▶ [The problem]: Find all the lines in the entries below that hold the word "color" and copy them.

[Before-and-after page screenshots]
_ _ _ _ _
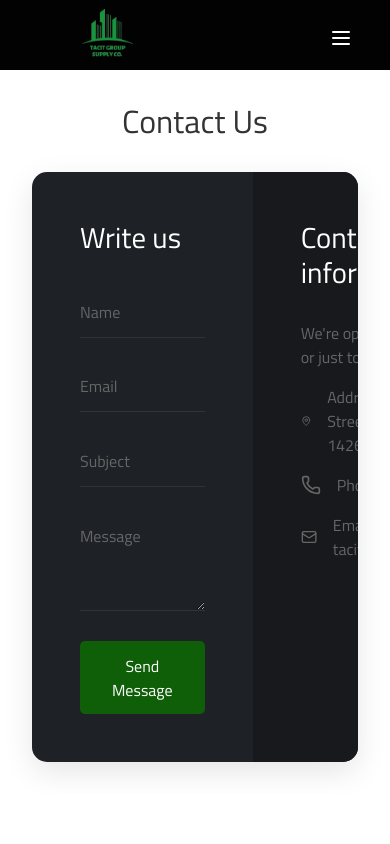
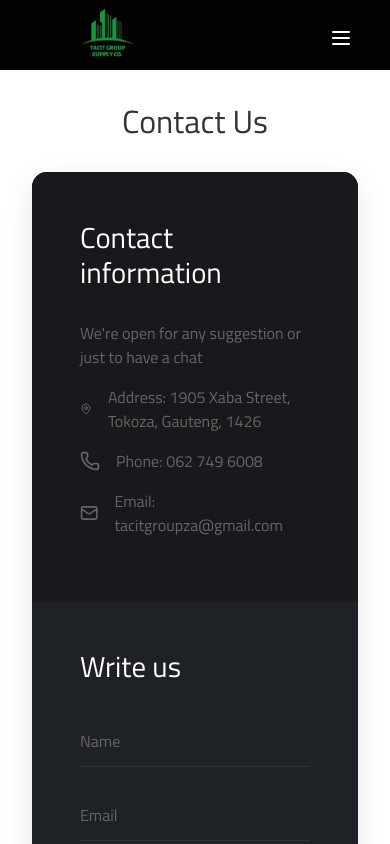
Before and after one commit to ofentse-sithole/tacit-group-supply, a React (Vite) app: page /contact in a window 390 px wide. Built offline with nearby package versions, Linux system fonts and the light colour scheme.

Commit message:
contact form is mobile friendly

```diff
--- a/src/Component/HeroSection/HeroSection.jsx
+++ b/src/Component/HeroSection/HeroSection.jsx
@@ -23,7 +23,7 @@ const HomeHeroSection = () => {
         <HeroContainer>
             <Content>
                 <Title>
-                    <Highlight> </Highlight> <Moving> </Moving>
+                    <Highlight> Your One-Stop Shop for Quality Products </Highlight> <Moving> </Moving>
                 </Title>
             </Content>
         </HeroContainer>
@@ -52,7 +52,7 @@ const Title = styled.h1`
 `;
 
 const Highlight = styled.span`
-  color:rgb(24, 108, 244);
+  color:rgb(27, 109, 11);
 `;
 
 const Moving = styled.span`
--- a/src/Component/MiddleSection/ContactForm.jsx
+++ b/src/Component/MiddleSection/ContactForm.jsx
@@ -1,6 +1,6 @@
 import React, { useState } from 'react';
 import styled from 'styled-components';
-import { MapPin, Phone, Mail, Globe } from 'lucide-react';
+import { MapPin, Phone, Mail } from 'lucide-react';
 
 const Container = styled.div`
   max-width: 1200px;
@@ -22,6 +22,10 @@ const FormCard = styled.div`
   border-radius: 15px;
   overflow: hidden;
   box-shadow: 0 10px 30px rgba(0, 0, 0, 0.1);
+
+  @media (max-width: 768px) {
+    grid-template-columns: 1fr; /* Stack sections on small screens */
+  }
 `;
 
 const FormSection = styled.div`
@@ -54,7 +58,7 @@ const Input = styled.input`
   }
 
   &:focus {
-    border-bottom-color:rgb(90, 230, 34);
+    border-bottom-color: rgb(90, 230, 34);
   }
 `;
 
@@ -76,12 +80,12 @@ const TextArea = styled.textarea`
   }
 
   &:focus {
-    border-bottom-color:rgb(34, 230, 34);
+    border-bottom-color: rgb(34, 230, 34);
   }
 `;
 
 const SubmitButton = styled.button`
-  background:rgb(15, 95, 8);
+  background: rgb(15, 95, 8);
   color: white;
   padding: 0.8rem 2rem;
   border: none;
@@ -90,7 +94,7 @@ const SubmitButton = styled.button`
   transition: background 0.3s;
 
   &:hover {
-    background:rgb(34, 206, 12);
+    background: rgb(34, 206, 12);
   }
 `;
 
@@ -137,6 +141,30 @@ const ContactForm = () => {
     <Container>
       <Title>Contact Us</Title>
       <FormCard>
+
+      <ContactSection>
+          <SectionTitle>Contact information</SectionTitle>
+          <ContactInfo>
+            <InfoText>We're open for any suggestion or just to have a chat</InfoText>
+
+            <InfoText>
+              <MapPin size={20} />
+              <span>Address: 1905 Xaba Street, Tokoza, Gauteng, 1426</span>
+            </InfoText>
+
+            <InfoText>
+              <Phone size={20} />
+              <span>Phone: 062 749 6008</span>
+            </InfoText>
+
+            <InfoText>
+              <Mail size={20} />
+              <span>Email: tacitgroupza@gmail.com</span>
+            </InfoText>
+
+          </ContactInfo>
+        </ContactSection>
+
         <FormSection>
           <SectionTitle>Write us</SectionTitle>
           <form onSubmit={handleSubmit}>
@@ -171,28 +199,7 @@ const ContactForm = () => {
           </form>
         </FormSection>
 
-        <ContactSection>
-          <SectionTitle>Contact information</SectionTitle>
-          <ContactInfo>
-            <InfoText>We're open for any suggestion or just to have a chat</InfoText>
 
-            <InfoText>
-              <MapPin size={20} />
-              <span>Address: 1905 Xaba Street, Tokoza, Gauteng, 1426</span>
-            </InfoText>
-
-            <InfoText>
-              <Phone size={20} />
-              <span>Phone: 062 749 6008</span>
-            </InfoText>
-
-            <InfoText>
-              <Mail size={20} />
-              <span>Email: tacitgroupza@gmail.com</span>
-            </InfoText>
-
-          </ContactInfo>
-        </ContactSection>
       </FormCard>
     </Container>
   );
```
_ _ _ _ _
▶ [Exercise solution]:
-  color:rgb(24, 108, 244);
+  color:rgb(27, 109, 11);
-    border-bottom-color:rgb(90, 230, 34);
+    border-bottom-color: rgb(90, 230, 34);
-    border-bottom-color:rgb(34, 230, 34);
+    border-bottom-color: rgb(34, 230, 34);
   color: white;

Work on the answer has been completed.